Animator/director Yoshiaki Kawajiri was also responsible for the anime standout Wicked City (1987) among others. The British censors understandably cut some of the rape scene for the original UK DVD release, but unexpectedly also removed two scenes with shurikens (throwing stars), apparently believing they constituted “imitable weaponry.” The cuts were restored for the 2004 release and the movie is now uncensored.

WHAT THE CRITICS SAY:

“For those more accustomed to Anime or Japanese cinema in general you really won’t find anything new or ground breaking here… Yet it remains a solid entry essentially on all counts.”–Nakadai, Infin-tropolis

LIST CANDIDATE: ARIZONA DREAM (1993)

Recommended

DIRECTED BY:

FEATURING: Johnny Depp, Lili Taylor, Faye Dunaway, , Jerry Lewis

PLOT: Axel is a fish-tagger who reluctantly moves to Arizona to help his uncle run a car

Still from Arizona Dream (1993)

dealership; there, he becomes romantically entangled with an emotionally unstable older woman and her suicidal stepdaughter.

WHY IT MIGHT MAKE THE LIST:  The fish swimming through the desert past a Saguaro cactus and darting in and out of a Cadillac window certainly helps.  With intrusions of magical realism and pretentious pseudo-philosophizing by a cast of fish-counting dreamers, madwomen who dream of flying, suicidal turtle-loving accordion players and the comic tics of Jerry Lewis, Arizona Dream plays out like a European attempt to make a Coen brothers comedy.  It’s quirkiness magnified to a metaphysical level.  Considered scene-by-scene, the movie’s almost always interesting and funny, but it doesn’t stick together to create a satisfying vision, and its weirdness isn’t thorough enough to justify the lack of coherence.  It just misses making the List on the first ballot.  Mr. Kusturica need not sweat, however; even if Arizona Dream is ultimately denied admission to the Halls of Weirdness, he has plenty of other contenders on his resumé (Time of the Gypsies, Black Cat White Cat, and Underground) and he’s unlikely to be left out in the cold.

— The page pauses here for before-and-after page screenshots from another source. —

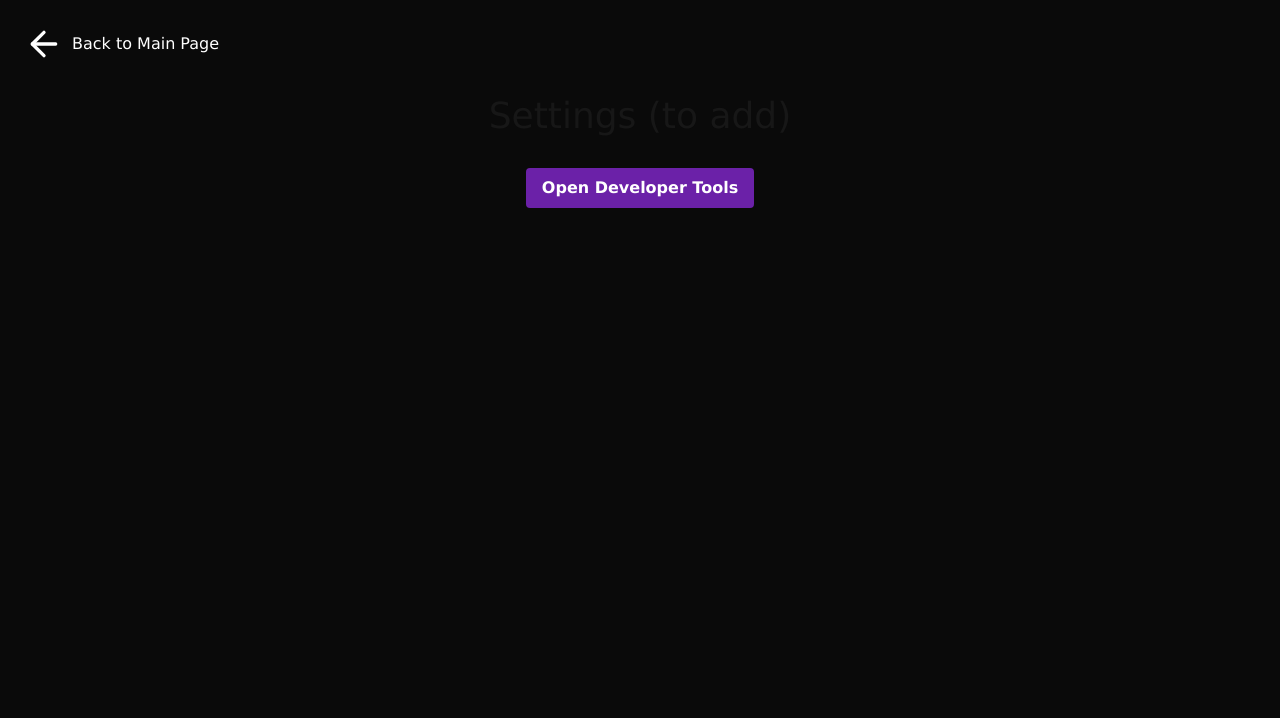
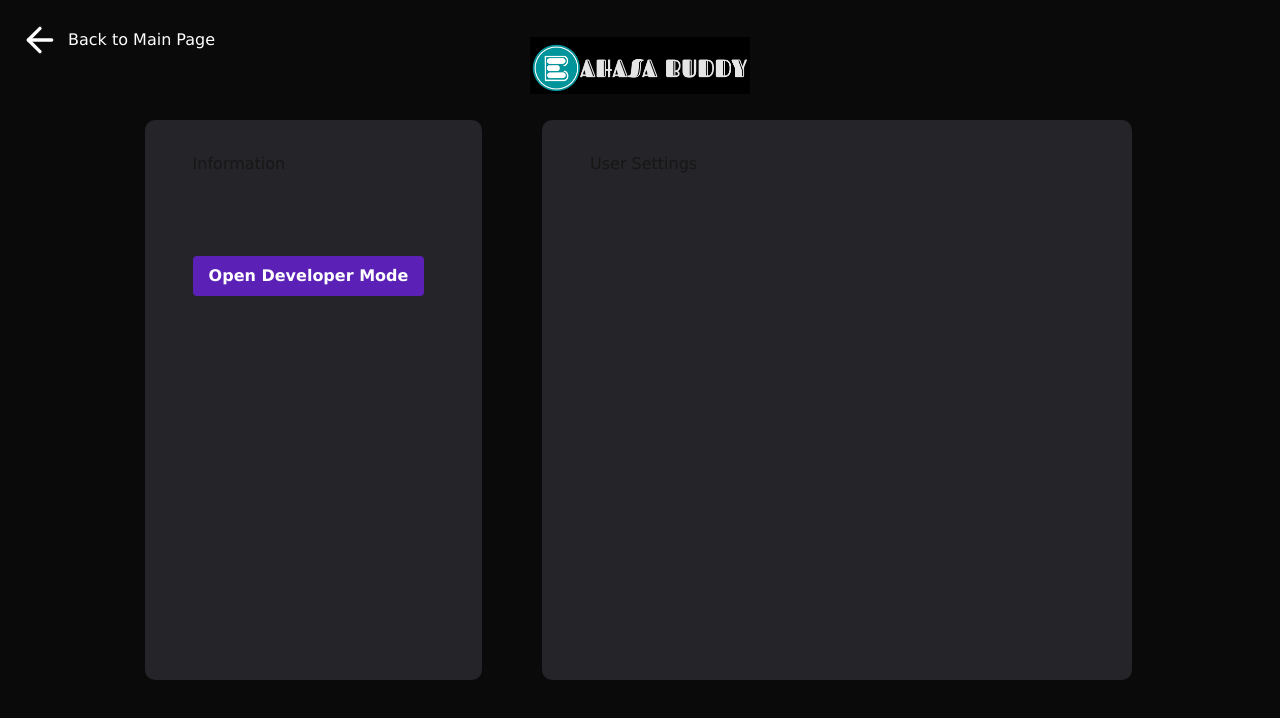
Before and after one commit to aisiri3/CapstoneGods, a Next.js app: page /settings in a window 1280 px wide. Shown: the top 718 px of the page. Built offline with nearby package versions, Linux system fonts and the light colour scheme.

Commit message:
display user information retrieved from database

```diff
--- a/src/app/auth/signin/form.jsx
+++ b/src/app/auth/signin/form.jsx
@@ -41,6 +41,7 @@ function Button({ children, type = 'button', className, ariaDisabled, onClick })
 export function SignInForm() {
   const router = useRouter();
   const [error, setError] = useState(null);  // Store error messages
+  const [user, setUser] = useState(null);  // Store user info
 
   const handleSubmit = async (event) => {
     event.preventDefault();
@@ -53,6 +54,7 @@ export function SignInForm() {
     };
 
     try {
+      // Send login data to the server
       const response = await fetch('/api/login', {
         method: 'POST',
         headers: {
@@ -67,6 +69,11 @@ export function SignInForm() {
       }
 
       console.log(result.message);
+
+      // Store user info in local storage.
+      localStorage.setItem("user", JSON.stringify(result.user));
+      setUser(result.user);
+
       router.push("/main");  // Redirect on success
     } catch (err) {
       setError(err.message);
--- a/src/app/developer-tools/page.js
+++ b/src/app/developer-tools/page.js
@@ -1,7 +1,15 @@
 import React from 'react'
+import "@/styles/MainPage.css";
+
+
 
 export default function DeveloperTools() {
   return (
-    <div>DeveloperTools</div>
+    <div>
+
+      <div className="logo"></div>
+      <div>DeveloperTools</div>
+
+    </div>
   )
 }
--- a/src/app/settings/page.js
+++ b/src/app/settings/page.js
@@ -4,6 +4,9 @@ import React from 'react';
 import Link from 'next/link';
 import { useRouter } from 'next/navigation';
 import { ArrowLeft } from 'lucide-react';
+// use cards from auth pages
+import "@/styles/Auth.css";
+import "@/styles/Settings.css";
 
 export default function Settings() {
   const router = useRouter();
@@ -17,26 +20,42 @@ export default function Settings() {
   };
 
   return (
-    <div className="flex flex-col items-center">
+    <div className="settings-container">
+
       {/* Back button */}
-      <div className="self-start mb-8">
+      <div className="back-button">
         <button
           onClick={handleBack}
-          className="mt-6 ml-6 flex items-center text-white hover:text-gray-500"
+          className="flex items-center text-white hover:text-gray-500"
         >
           <ArrowLeft size={40} className="mr-2" />
           <span>Back to Main Page</span>
         </button>
       </div>
 
-      <h1 className="text-4xl">Settings (to add)</h1>
+      {/* Logo */}
+      <div className="logo"></div>
 
-      {/* Developer Tools button */}
-      <Link href="/developer-tools">
-        <button className="mt-8 bg-purple-800 hover:bg-purple-900 text-white font-bold py-2 px-4 rounded">
-          Open Developer Tools
-        </button>
-      </Link>
+      {/* Left side */}
+      <div className='split left'>
+        <div className='left-form'>
+          Information
+          {/* Developer Tools button */}
+          <Link href="/developer-tools">
+            <button className="mt-20 bg-violet-800 hover:bg-violet-900 text-white font-bold py-2 px-4 rounded">
+              Open Developer Mode
+            </button>
+          </Link>
+        </div>
+      </div>
+
+      {/* Right side */}
+      <div className='split right'>
+        <div className='right-form'>
+          User Settings
+        </div>
+      </div>
+
     </div>
   );
 }
--- a/src/pages/api/login.js
+++ b/src/pages/api/login.js
@@ -1,3 +1,4 @@
+// forward login request to backend
 export default async function handler(req, res) {
     if (req.method === 'POST') {
         try {
--- /dev/null
+++ b/src/styles/Settings.css
@@ -0,0 +1,66 @@
+/* Main container for the settings page */
+.settings-container {
+    display: flex;
+    flex-direction: column;
+    height: 100vh; /* Full screen height */
+    position: relative;
+}
+
+/* Back button styling */
+.back-button {
+    position: absolute;
+    top: 20px;
+    left: 20px;
+    z-index: 2;
+}
+
+.split {
+    height: 100%;
+    position: fixed;
+    z-index: 1;
+    top: 0;
+}
+
+.left, .right {
+    display: flex;
+    align-items: center; /* Center vertically */
+    height: 100vh;
+}
+
+.left {
+    left: 0;
+    justify-content: flex-end; /* Align left-form to the right */
+    /* background-color: #f5f5f57f; */
+    width: calc(40% - 30px); /* Reduce width to create a gap */
+}
+
+.right {
+    right: 0;
+    justify-content: flex-start; /* Align right-form to the left */
+    /* background-color: #b86f6f73; */
+    width: calc(60% - 30px); /* Reduce width to create a gap */
+}
+
+.left-form {
+    display: flex;
+    flex-direction: column;
+    background-color: rgba(49, 49, 55, 0.7);
+    border-radius: 10px;
+    width: 70%;
+    height: 70%;
+    padding: 2rem 3rem;
+}
+
+.right-form {
+    display: flex;
+    flex-direction: column;
+    background-color: rgba(49, 49, 55, 0.7);
+    border-radius: 10px;
+    width: 80%;
+    height: 70%;
+    padding: 2rem 3rem;
+}
+
+.settings-form > * {
+    width: 100%; /* Ensure children fill the form */
+}
```
Also changed, not shown: 1 other file (tests, documents, lock files or other folders).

COMMENTS:I don’t want to completely false impression that Arizona Dream is a bad movie, but, given its considerable assets—a peak cast sinking their fangs into crazy characters, a visionary director, and some humdinger scenes—it’s fair to start out a review by defining what holds it back from being a great movie.  Arizona Dream is a movie that’s obviously eager to say something profound about the human condition, but has trouble spitting it out.  Instead, we get a parade of aphorisms that progress from “People think that fish are stupid, but I was always sure that they weren’t because they know when to be quiet and its people that are stupid, and fish that know everything and don’t need to think” to “even though I no longer felt like a fish, and realized I knew nothing, I was happy to be alive.”  There’s lots of talk about Continue reading LIST CANDIDATE: ARIZONA DREAM (1993)